§ Your goal
Everything from the line containing "de média de" to the final line of the records below should be given again exactly, and nothing else.

[Working data — start]

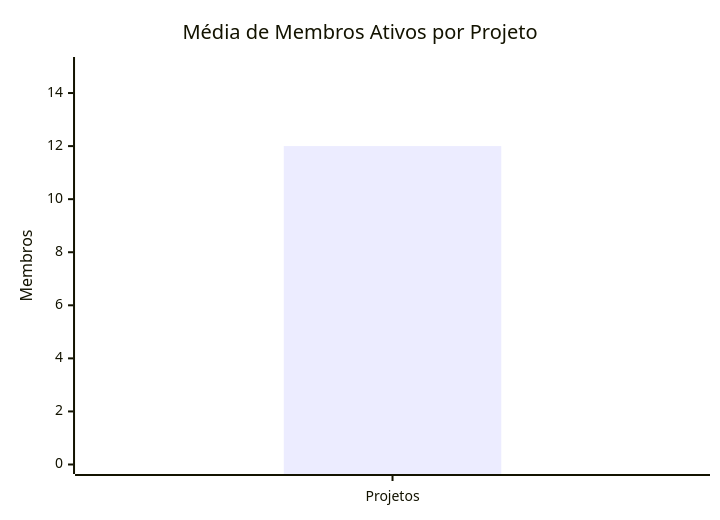
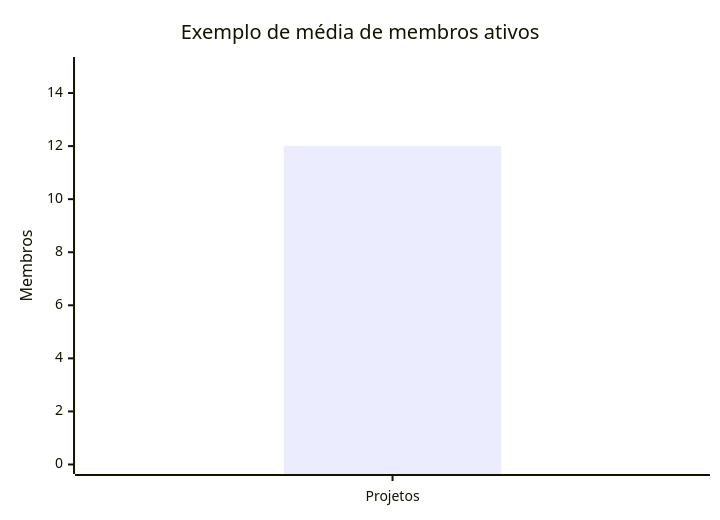
The second of 6 diagrams in docs/performance-indicators.md (Ennzzo/acadus), drawn with Mermaid before and after one commit. The commit also changed other lines of this file and 16 other files, not shown here.

````diff
--- a/docs/performance-indicators.md
+++ b/docs/performance-indicators.md
@@ -41,7 +70,7 @@
 ```mermaid
 xychart-beta
-    title "Média de Membros Ativos por Projeto"
+    title "Exemplo de média de membros ativos"
     x-axis ["Projetos"]
     y-axis "Membros" 0 --> 15
     bar [12]
 ```
````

[Working data — finish]

§ The completed task
+    title "Exemplo de média de membros ativos"
     x-axis ["Projetos"]
     y-axis "Membros" 0 --> 15
     bar [12]
 ```
````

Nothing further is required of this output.